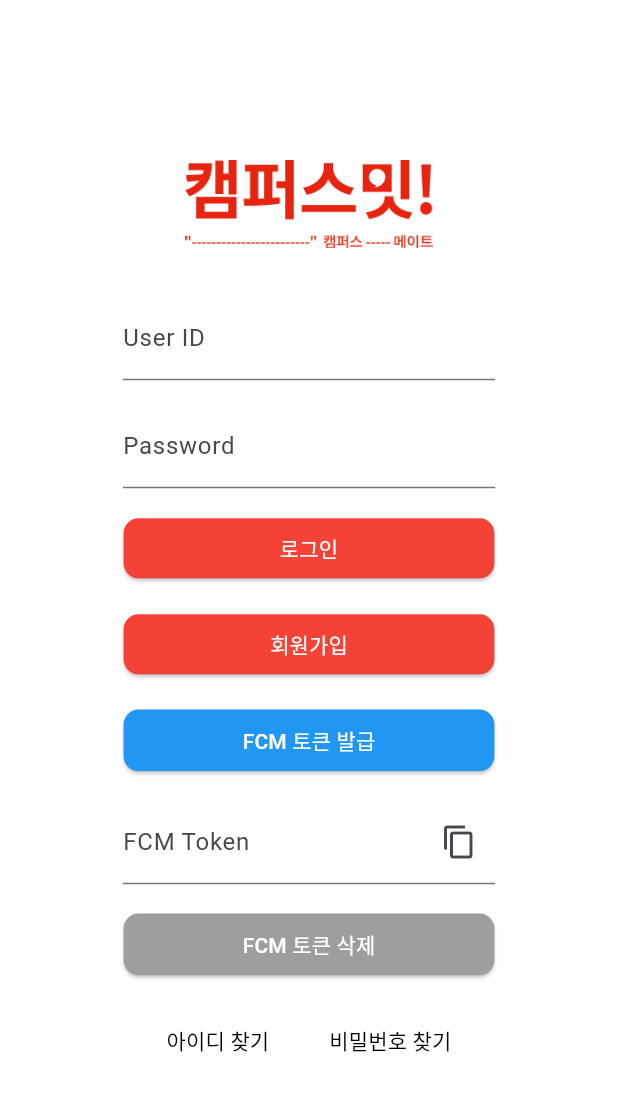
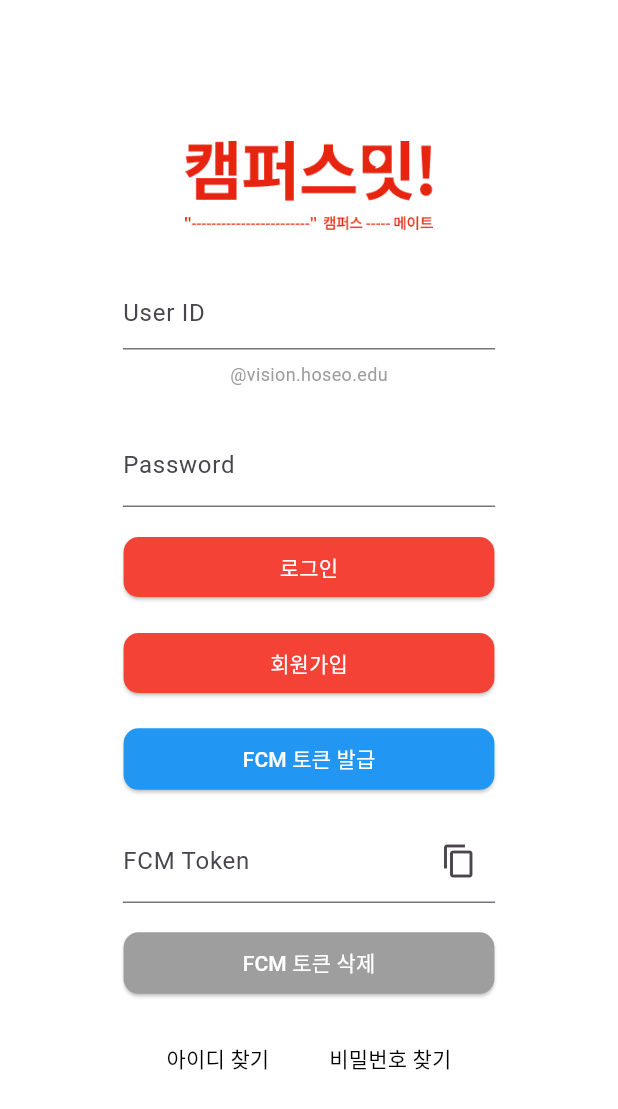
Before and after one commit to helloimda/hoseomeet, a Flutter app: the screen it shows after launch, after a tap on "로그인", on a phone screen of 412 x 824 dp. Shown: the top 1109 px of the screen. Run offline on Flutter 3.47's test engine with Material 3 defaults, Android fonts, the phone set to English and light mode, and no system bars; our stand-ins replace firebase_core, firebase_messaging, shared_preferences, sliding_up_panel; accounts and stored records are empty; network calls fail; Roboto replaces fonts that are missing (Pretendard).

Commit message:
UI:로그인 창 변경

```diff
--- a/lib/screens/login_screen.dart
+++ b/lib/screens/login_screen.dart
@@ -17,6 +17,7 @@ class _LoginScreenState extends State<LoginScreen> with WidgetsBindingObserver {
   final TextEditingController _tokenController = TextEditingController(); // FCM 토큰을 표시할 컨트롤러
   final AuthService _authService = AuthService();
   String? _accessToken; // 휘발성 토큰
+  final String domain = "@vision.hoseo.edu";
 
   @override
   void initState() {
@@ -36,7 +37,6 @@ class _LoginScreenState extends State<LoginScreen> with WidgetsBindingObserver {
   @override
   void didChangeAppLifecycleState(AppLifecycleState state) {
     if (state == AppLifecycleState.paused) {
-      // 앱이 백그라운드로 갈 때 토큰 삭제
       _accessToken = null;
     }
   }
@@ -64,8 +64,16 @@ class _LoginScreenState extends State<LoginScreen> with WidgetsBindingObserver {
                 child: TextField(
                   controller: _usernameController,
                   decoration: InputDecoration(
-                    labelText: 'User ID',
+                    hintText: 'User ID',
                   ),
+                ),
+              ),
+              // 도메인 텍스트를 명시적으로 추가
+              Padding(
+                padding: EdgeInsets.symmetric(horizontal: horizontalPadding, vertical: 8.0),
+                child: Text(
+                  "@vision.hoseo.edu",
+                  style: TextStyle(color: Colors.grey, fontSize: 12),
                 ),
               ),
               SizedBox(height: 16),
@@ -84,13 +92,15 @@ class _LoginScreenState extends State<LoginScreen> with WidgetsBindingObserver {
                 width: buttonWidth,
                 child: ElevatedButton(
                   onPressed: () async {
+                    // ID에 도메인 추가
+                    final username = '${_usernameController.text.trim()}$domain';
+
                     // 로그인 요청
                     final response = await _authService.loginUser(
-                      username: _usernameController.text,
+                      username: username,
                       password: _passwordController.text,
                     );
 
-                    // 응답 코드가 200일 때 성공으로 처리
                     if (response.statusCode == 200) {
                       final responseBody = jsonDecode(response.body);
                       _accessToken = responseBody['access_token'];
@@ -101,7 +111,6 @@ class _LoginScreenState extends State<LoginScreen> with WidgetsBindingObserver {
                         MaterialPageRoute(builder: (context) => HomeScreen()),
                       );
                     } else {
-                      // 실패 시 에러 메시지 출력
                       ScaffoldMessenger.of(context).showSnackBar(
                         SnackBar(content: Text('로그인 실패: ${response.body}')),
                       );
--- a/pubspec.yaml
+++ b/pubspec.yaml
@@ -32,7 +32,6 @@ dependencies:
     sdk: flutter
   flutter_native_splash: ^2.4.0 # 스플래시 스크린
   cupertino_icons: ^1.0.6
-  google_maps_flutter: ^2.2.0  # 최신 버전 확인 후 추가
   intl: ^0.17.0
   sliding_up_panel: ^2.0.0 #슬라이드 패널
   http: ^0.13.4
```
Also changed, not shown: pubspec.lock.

........

● **ABOUT THIS TASK**: Where the word "child" shows up in a line of the records above, count that line; then give the count by itself.

● **RESULT OF THIS TASK**: 3